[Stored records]
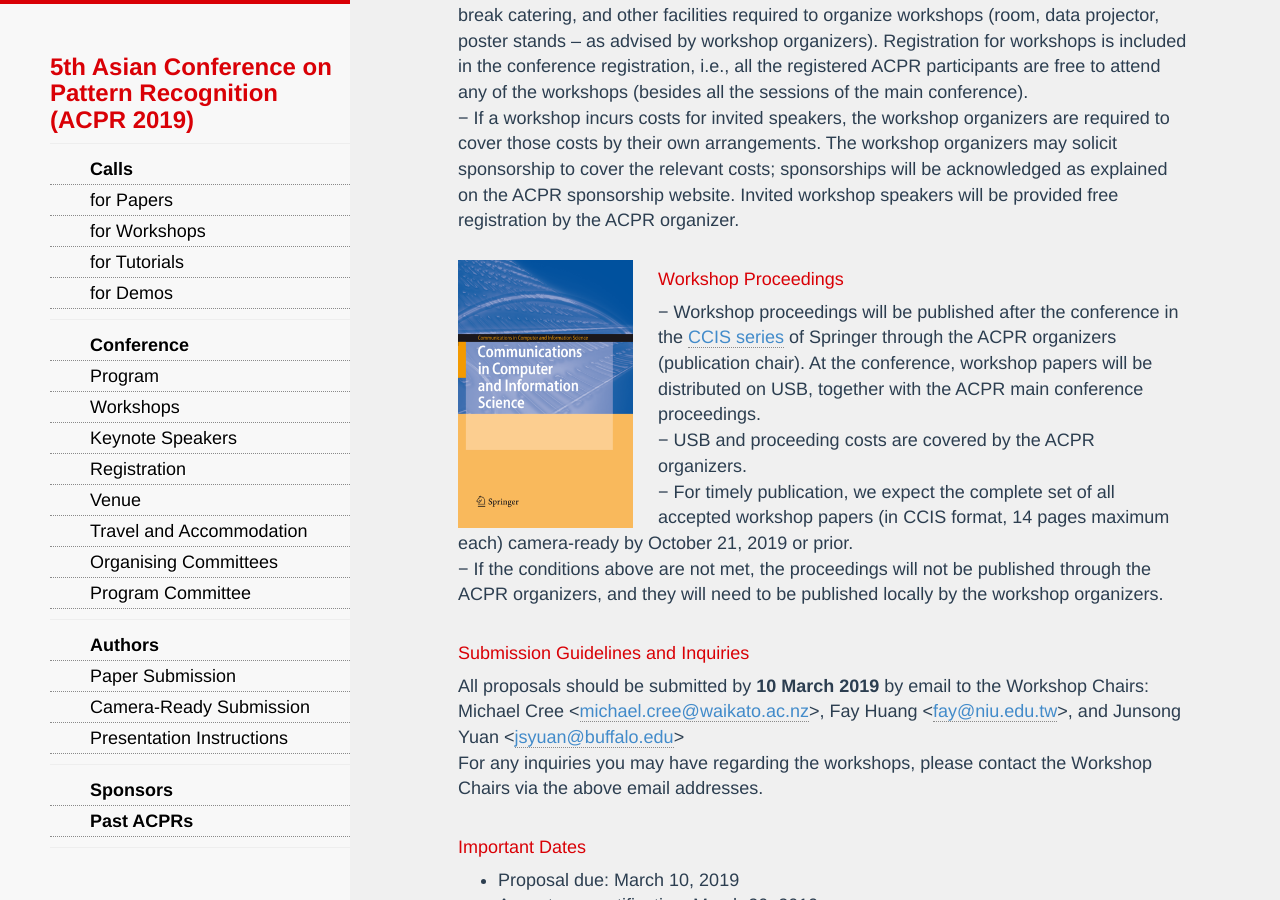
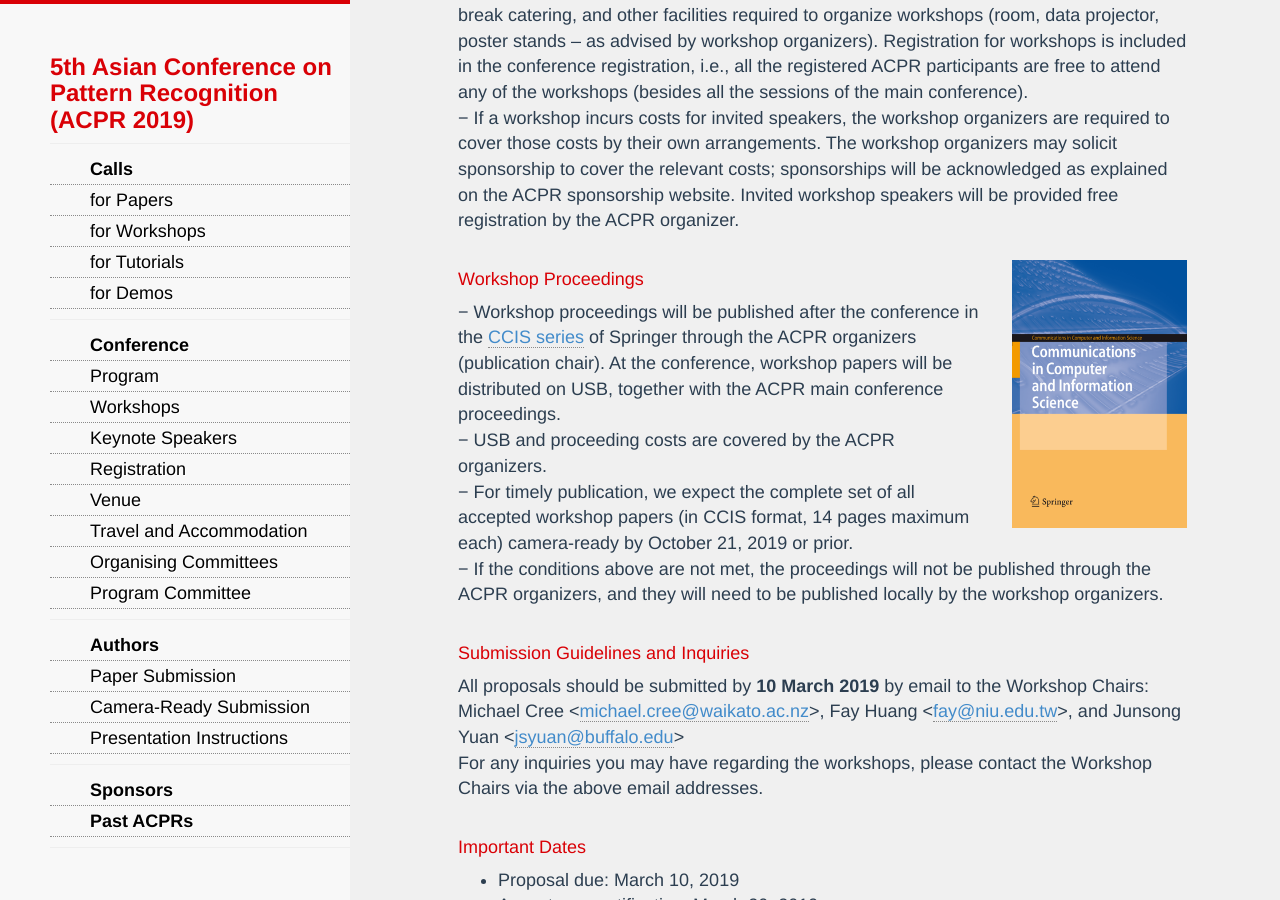
Before and after one commit to AndrewChenUoA/ACPR2019, a Jekyll site: the page built from cfw.html, in a window 1280 px wide and 900 px high, scrolled down 600 px. Built offline with Jekyll 4.4.1, drawn with Linux system fonts in a browser that asks for light colours; nearby versions of some CDN libraries; Markdown is read by kramdown in place of the engine named in the settings.

Commit message:
Move float to right hand side

```diff
--- a/cfw.html
+++ b/cfw.html
@@ -21,7 +21,7 @@
 −	ACPR organizers will handle workshop registration and provide workshop spaces, coffee break catering, and other facilities required to organize workshops (room, data projector, poster stands – as advised by workshop organizers). Registration for workshops is included in the conference registration, i.e., all the registered ACPR participants are free to attend any of the workshops (besides all the sessions of the main conference).<br/>
 −	If a workshop incurs costs for invited speakers, the workshop organizers are required to cover those costs by their own arrangements. The workshop organizers may solicit sponsorship to cover the relevant costs; sponsorships will be acknowledged as explained on the ACPR sponsorship website. Invited workshop speakers will be provided free registration by the ACPR organizer.<br/><br/>
 
-<a href="https://www.springer.com/series/7899"><img src="images/ccis.png" style="float:left;padding-right:25px;max-width:200px" /></a>
+<a href="https://www.springer.com/series/7899"><img src="images/ccis.png" style="float:right;padding-left:25px;max-width:200px;" /></a>
 <h4>Workshop Proceedings</h4>
 −	Workshop proceedings will be published after the conference in the <a href="https://www.springer.com/series/7899">CCIS series</a> of Springer through the ACPR organizers (publication chair). At the conference, workshop papers will be distributed on USB, together with the ACPR main conference proceedings.<br/>
 −	USB and proceeding costs are covered by the ACPR organizers.<br/>
```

Assignment → Each entry above should be returned exactly as written, minus its pictures.

Solution for this task →
Before and after one commit to AndrewChenUoA/ACPR2019, a Jekyll site: the page built from cfw.html, in a window 1280 px wide and 900 px high, scrolled down 600 px. Built offline with Jekyll 4.4.1, drawn with Linux system fonts in a browser that asks for light colours; nearby versions of some CDN libraries; Markdown is read by kramdown in place of the engine named in the settings.

Commit message:
Move float to right hand side

```diff
--- a/cfw.html
+++ b/cfw.html
@@ -21,7 +21,7 @@
 −	ACPR organizers will handle workshop registration and provide workshop spaces, coffee break catering, and other facilities required to organize workshops (room, data projector, poster stands – as advised by workshop organizers). Registration for workshops is included in the conference registration, i.e., all the registered ACPR participants are free to attend any of the workshops (besides all the sessions of the main conference).<br/>
 −	If a workshop incurs costs for invited speakers, the workshop organizers are required to cover those costs by their own arrangements. The workshop organizers may solicit sponsorship to cover the relevant costs; sponsorships will be acknowledged as explained on the ACPR sponsorship website. Invited workshop speakers will be provided free registration by the ACPR organizer.<br/><br/>
 
-<a href="https://www.springer.com/series/7899"><img src="images/ccis.png" style="float:left;padding-right:25px;max-width:200px" /></a>
+<a href="https://www.springer.com/series/7899"><img src="images/ccis.png" style="float:right;padding-left:25px;max-width:200px;" /></a>
 <h4>Workshop Proceedings</h4>
 −	Workshop proceedings will be published after the conference in the <a href="https://www.springer.com/series/7899">CCIS series</a> of Springer through the ACPR organizers (publication chair). At the conference, workshop papers will be distributed on USB, together with the ACPR main conference proceedings.<br/>
 −	USB and proceeding costs are covered by the ACPR organizers.<br/>
```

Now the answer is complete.